Water treatment processes can cause secondary changes in water chemistry that alter finished water quality including chloride, sulfate, natural organic matter (NOM), and metal release. Hence, the goal of this research was to provide an improved understanding of the chloride-to-sulfate mass ratio (CSMR) with regards to chloride and sulfate variations at full-scale water treatment plants and corrosion potential under simulated premise plumbing conditions. Laboratory corrosion studies were conducted using Pb-Sn solder/Cu tubing galvanic cells exposed to model waters with low (approx. 5 mg/L Cl- and 10 mg/L SO42-) and high (approx. 50 mg/L Cl- and 100 mg/L SO42-) concentrations of chloride and sulfate at a constant CSMR of ∼0.5. The role of NOM during corrosion was also evaluated by changing the type of organic material. In addition, full-scale sampling was conducted to quantify the raw water variability of chloride, sulfate, and NOM concentrations and the changes to these parameters from magnetic ion exchange treatment. Test conditions with higher concentrations of chloride and sulfate released significantly more lead than the lower chloride and sulfate test waters. In addition, the source of NOM was a key factor in the amount of lead released with the model organic compounds yielding significantly less lead release than aquatic NOM.
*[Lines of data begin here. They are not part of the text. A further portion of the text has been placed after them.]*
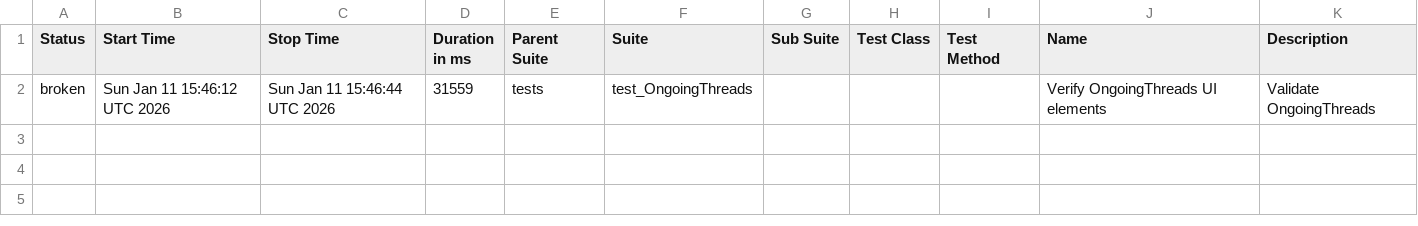
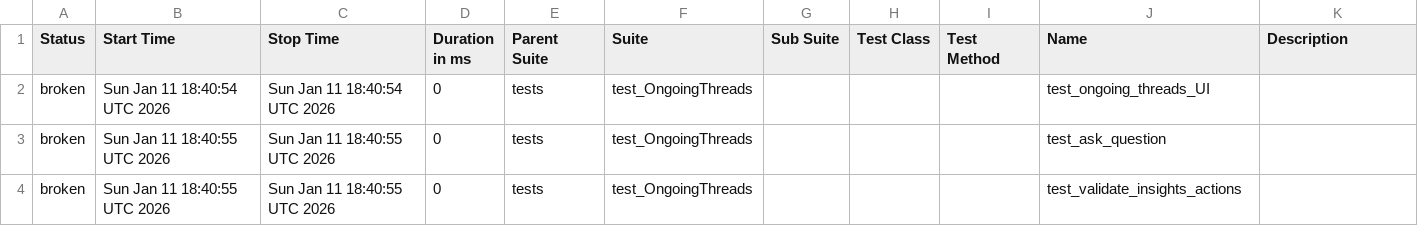
Before and after one commit to harimulaguri9/ciAthena_testone, a CSV file: data/suites.csv, drawn as a sheet.

```diff
--- a/data/suites.csv
+++ b/data/suites.csv
@@ -1,2 +1,4 @@
 "Status","Start Time","Stop Time","Duration in ms","Parent Suite","Suite","Sub Suite","Test Class","Test Method","Name","Description"
-"broken","Sun Jan 11 15:46:12 UTC 2026","Sun Jan 11 15:46:44 UTC 2026","31559","tests","test_OngoingThreads","","","","Verify OngoingThreads UI elements","Validate OngoingThreads"
+"broken","Sun Jan 11 18:40:54 UTC 2026","Sun Jan 11 18:40:54 UTC 2026","0","tests","test_OngoingThreads","","","","test_ongoing_threads_UI",""
+"broken","Sun Jan 11 18:40:55 UTC 2026","Sun Jan 11 18:40:55 UTC 2026","0","tests","test_OngoingThreads","","","","test_ask_question",""
+"broken","Sun Jan 11 18:40:55 UTC 2026","Sun Jan 11 18:40:55 UTC 2026","0","tests","test_OngoingThreads","","","","test_validate_insights_actions",""
```
Also changed, not shown: 33 other files.
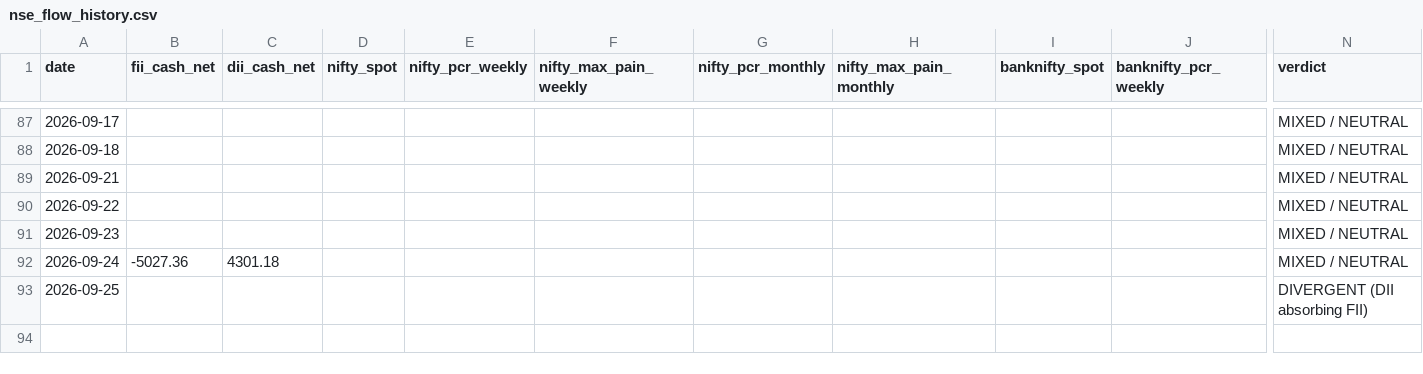
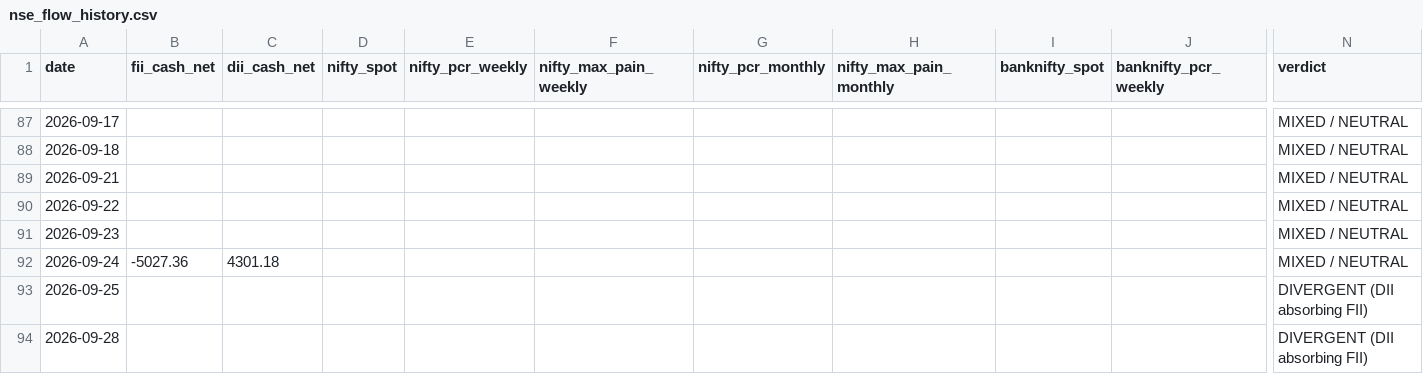
Before and after one commit to samrendr/nse-institutional-flow, a CSV file: data/nse_flow_history.csv, drawn as a sheet; only a part is shown, gaps mark what is left out; rows hold the shown columns only; the diff names each change by its address in the sheet, - before the commit and + after, or states it on an @@ line.

```diff
--- a/data/nse_flow_history.csv
+++ b/data/nse_flow_history.csv
+row 94: 2026-09-28 |  |  |  |  |  |  |  |  |  | DIVERGENT (DII absorbing FII)
```
Also changed, not shown: 1 other file.
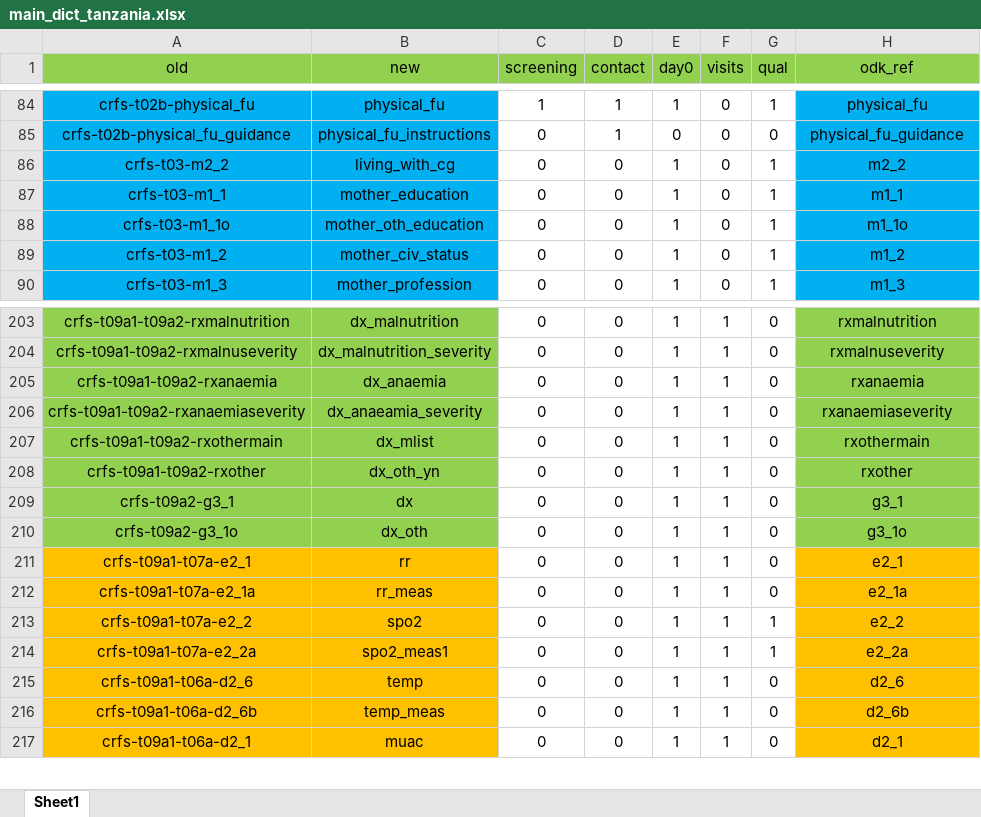
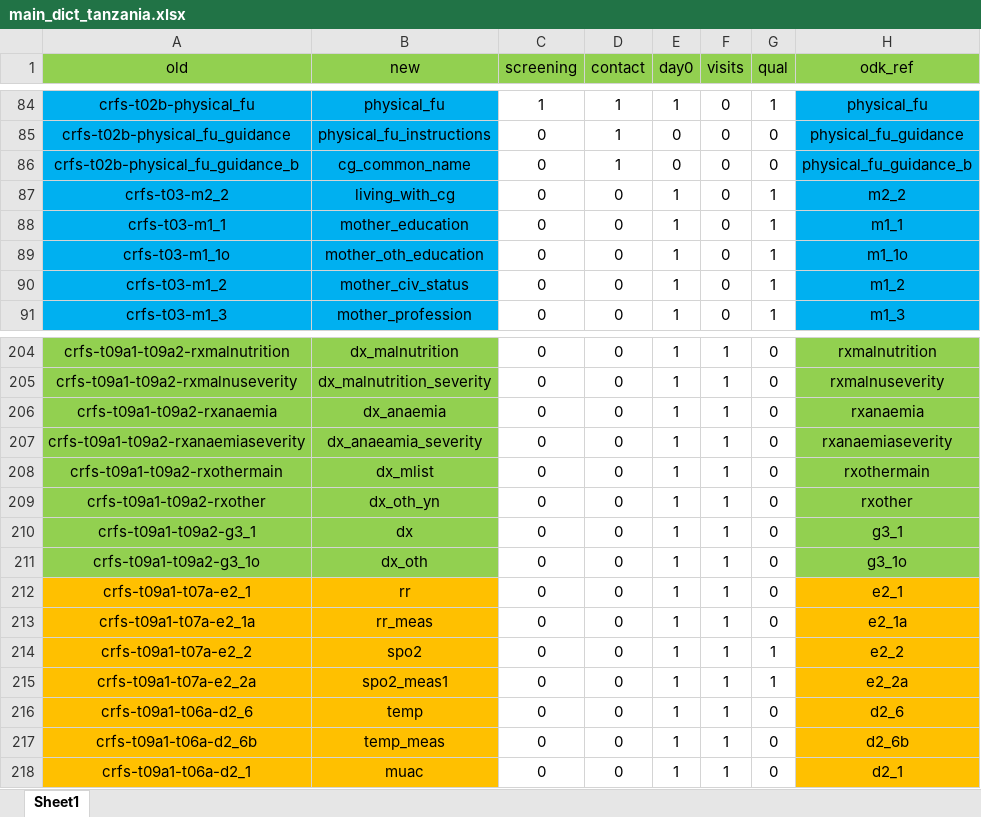
Before and after one commit to SwissTPH/timci, an Excel workbook: inst/extdata/main_dict_tanzania.xlsx, sheet Sheet1, drawn as a sheet; only a part is shown, gaps mark what is left out; values as stored, in another font and other column widths than the file's, no borders; addresses are those after the commit; the diff names each change by its address in the sheet, - before the commit and + after, or states it on an @@ line.

Commit message:
Update dictionary for Tanzania

```diff
--- a/inst/extdata/main_dict_tanzania.xlsx (sheet Sheet1)
+++ b/inst/extdata/main_dict_tanzania.xlsx (sheet Sheet1)
+row 86: crfs-t02b-physical_fu_guidance_b | cg_common_name | 0 | 1 | 0 | 0 | 0 | physical_fu_guidance_b
-A210 (old): crfs-t09a2-g3_1
+A210 (old): crfs-t09a1-t09a2-g3_1
-A211 (old): crfs-t09a2-g3_1o
+A211 (old): crfs-t09a1-t09a2-g3_1o
```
- Chloride-to-sulfate mass ratio
- Magnetic ion exchange
- Natural organic matter
ASJC Scopus subject areas
- Ecological Modeling
- Water Science and Technology
- Waste Management and Disposal